This information has been displayed with the kind permission of SportsInjuryClinic.
Clinically Relevant Anatomy
A bursa is a small fluid filled sac designed to help soft tissue (skin, tendons,muscle and ligaments) slide easily over the underlying bone. They arise at various joints throughout the body, such as the shoulder, elbow and knee.
Prepatellar bursitis is the inflammation of the pre-patellar bursa, which lies in front of the patella or kneecap. Under normal conditions its function is to reduce the friction between the patellar tendon and overlying skin when bending the knee.
Prepatellar bursitis is the inflammation of this bursa which can either be an acute (sudden onset) injury or chronic (longer term) injury.

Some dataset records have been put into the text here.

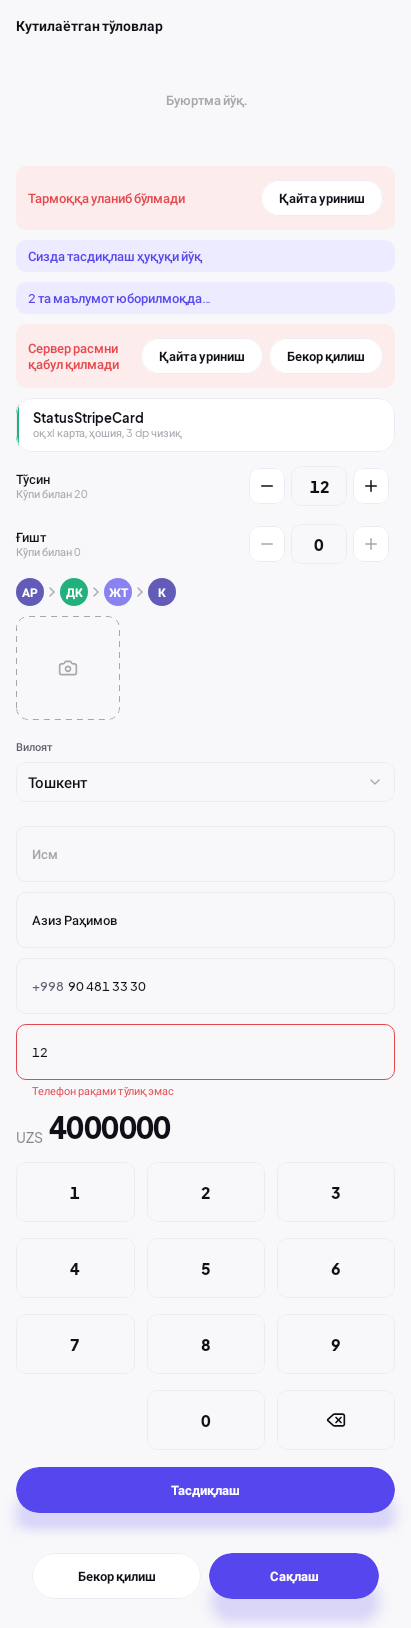
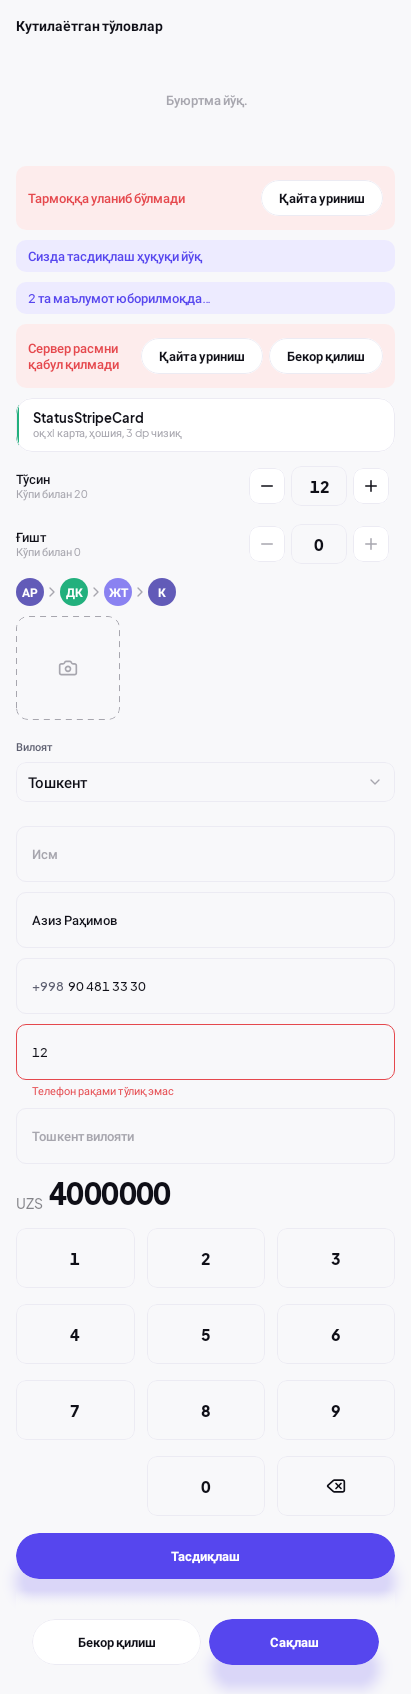
Feat(designsystem) · text field takes enabled, readOnly and keyboard actions
`EtalonTextField` passed neither `enabled` nor `readOnly` through, so the disabled colours
`EtalonTextFieldDefaults.colors()` declares were unreachable — dead tokens a reviewer could not
judge. It also swallowed `keyboardActions`, which tasks 3–4 need for the IME action that hands
focus from one cell to the next.

All three are now parameters. `ds_kept_light` gains a disabled field beside the other four
states, so the "same `page` fill at `ink3`" decision is visible rather than asserted.

Its KDoc also records where the 40 dp cell lives: `FIELD_MIN_HEIGHT` is a floor, the field
measures ~56 dp with `EtalonType.body` and M3's own content padding, and the overload wrapped
here takes no `contentPadding` — so §3.4's 40 dp numeric cells are `BasicTextField`s drawn to
their own geometry, as `SearchField`'s 40 dp pill already is.

diff --git a/android/core/designsystem/src/main/kotlin/uz/etalon/crm/core/designsystem/components/EtalonTextField.kt b/android/core/designsystem/src/main/kotlin/uz/etalon/crm/core/designsystem/components/EtalonTextField.kt
@@ -1,6 +1,7 @@
 package uz.etalon.crm.core.designsystem.components
 
 import androidx.compose.foundation.layout.heightIn
+import androidx.compose.foundation.text.KeyboardActions
 import androidx.compose.foundation.text.KeyboardOptions
 import androidx.compose.material3.OutlinedTextField
 import androidx.compose.material3.OutlinedTextFieldDefaults
@@ -64,12 +65,22 @@ object EtalonTextFieldDefaults {
  * [EtalonShapes.md], so no screen has to remember the token list — and so the global constraint
  * "no `OutlinedTextField` with default colours" has somewhere to point.
  *
- * [SearchField] stays its own thing: it is a 40 dp pill with a leading glyph, not a form field.
+ * **This is the form field, not the table cell.** [FIELD_MIN_HEIGHT] is a floor, not the drawn
+ * height: with [EtalonType.body] and M3's own content padding the field measures ~56 dp, and the
+ * overload wrapped here takes no `contentPadding` to shrink it. §3.4's 40 dp numeric cells — the
+ * room card's ЭНИ/БЎЙИ and the rate sheet's figures — are [androidx.compose.foundation.text.BasicTextField]s
+ * drawn to their own geometry, the way [SearchField]'s 40 dp pill already is.
  *
  * @param prefix a fixed run before the value that is not part of it — «+998 » on a phone number.
  *   It is drawn, never typed, so [onValueChange] never sees it.
  * @param supportingText the line under the field. With [isError] it is the reason, in `red`;
  *   without, a hint in `ink3`.
+ * @param enabled false greys the text to `ink3` and keeps the same `page` fill — this app disables
+ *   a field to say "not yet", never "never", and a greyed-out container reads as broken.
+ * @param readOnly the value is shown and selectable but not editable: a field waiting on a picker,
+ *   not a disabled one.
+ * @param keyboardActions what the IME action key does; pair it with [keyboardOptions]'s
+ *   `imeAction` when a field hands focus on to the next one.
  */
 @Composable
 fun EtalonTextField(
@@ -78,7 +89,10 @@ fun EtalonTextField(
     modifier: Modifier = Modifier,
     placeholder: String? = null,
     singleLine: Boolean = true,
+    enabled: Boolean = true,
+    readOnly: Boolean = false,
     keyboardOptions: KeyboardOptions = KeyboardOptions.Default,
+    keyboardActions: KeyboardActions = KeyboardActions.Default,
     visualTransformation: VisualTransformation = VisualTransformation.None,
     textStyle: TextStyle = EtalonType.body,
     prefix: String? = null,
@@ -88,6 +102,8 @@ fun EtalonTextField(
     value = value,
     onValueChange = onValueChange,
     modifier = modifier.heightIn(min = FIELD_MIN_HEIGHT),
+    enabled = enabled,
+    readOnly = readOnly,
     textStyle = textStyle,
     placeholder = placeholder?.let { { Text(it, style = textStyle, maxLines = 1) } },
     prefix = prefix?.let { { Text(it, style = textStyle) } },
@@ -95,6 +111,7 @@ fun EtalonTextField(
     isError = isError,
     singleLine = singleLine,
     keyboardOptions = keyboardOptions,
+    keyboardActions = keyboardActions,
     visualTransformation = visualTransformation,
     shape = EtalonShapes.md,
     colors = EtalonTextFieldDefaults.colors(),

diff --git a/android/core/designsystem/src/test/kotlin/uz/etalon/crm/core/designsystem/KeptComponentsScreenshotTest.kt b/android/core/designsystem/src/test/kotlin/uz/etalon/crm/core/designsystem/KeptComponentsScreenshotTest.kt
@@ -92,8 +92,9 @@ private fun KeptSheet() = Column(
     CustodyChain(CHAIN)
     PhotoStrip(photos = emptyList(), onOpen = {}, onAdd = {})
     RegionField("Вилоят", "Тошкент", onOpen = {})
-    // EtalonTextField: empty with its placeholder, filled, with the «+998 » prefix, and in error
-    // with its reason. The focused state is not here — a blinking cursor is not a stable baseline,
+    // EtalonTextField: empty with its placeholder, filled, with the «+998 » prefix, in error with
+    // its reason, and disabled — which is the same `page` fill at `ink3`, on purpose.
+    // The focused state is not here — a blinking cursor is not a stable baseline,
     // and faking the focused border with a second colours object would photograph the fake rather
     // than the component. The indigo focus border is checked on the emulator instead.
     EtalonTextField(value = "", onValueChange = {}, placeholder = "Исм", modifier = Modifier.fillMaxWidth())
@@ -105,6 +106,10 @@ private fun KeptSheet() = Column(
     EtalonTextField(
         value = "12", onValueChange = {}, modifier = Modifier.fillMaxWidth(), isError = true,
         supportingText = "Телефон рақами тўлиқ эмас",
+    )
+    EtalonTextField(
+        value = "Тошкент вилояти", onValueChange = {}, modifier = Modifier.fillMaxWidth(),
+        enabled = false,
     )
     NumericKeypad(
         value = "4000000",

Acute prepatellar bursitis can be caused by a direct blow or fall on the knee. This ruptures blood vessels which bleed into the bursa causing swelling and triggering an inflammation reaction in the walls of the bursa. Subsequently, the walls may then thicken, causing tenderness that may remain even after the swelling has reduced. Acute bursitis can also be triggered by an infection as a result of a surface injury, such as a skin wound over the kneecap. In this case, bacteria may spread into the fluid within the pre-patellar bursa causing infection.
Chronic bursitis is a longer term problem which may recur over a period of time. Repeated damage to the knee for example from kneeling or work that involves alot of pressure on the kneecap thickens the walls of the bursa causing irritation.
- Pain and tenderness on the kneecap and just below it.
- Kneecap may be swollen and warm to the touch.
- Difficulty kneeling.
- An abscess or fluid filled lump may be visible over the patella.
- For chronic Prepatellar bursitis there may be a tender lump floating underneath the skin on the patella.
- H/o acute blow to patella.
- Painful, focal swelling.
- Swelling and tenderness directly on the patella.
Acute prepatellar bursitis is usually treated conservatively by the following methods:
- Apply Relative rest, compression and elevation.
- Taking NSAID’s such as Ibuprofen
Chronic prepatellar bursitis can be treated by:
- Avoiding aggravating movements such as kneeling
- If these cannot be avoided then knee pads or padded knee supports should be worn.
- If the swelling persists then a medical professional may aspirate (suck off) some of the fluid within the bursa.
- In cases where the bursa has become infected, anti-biotics may be prescribed
- In more serious cases the bursa may be completely removed by surgical procedures.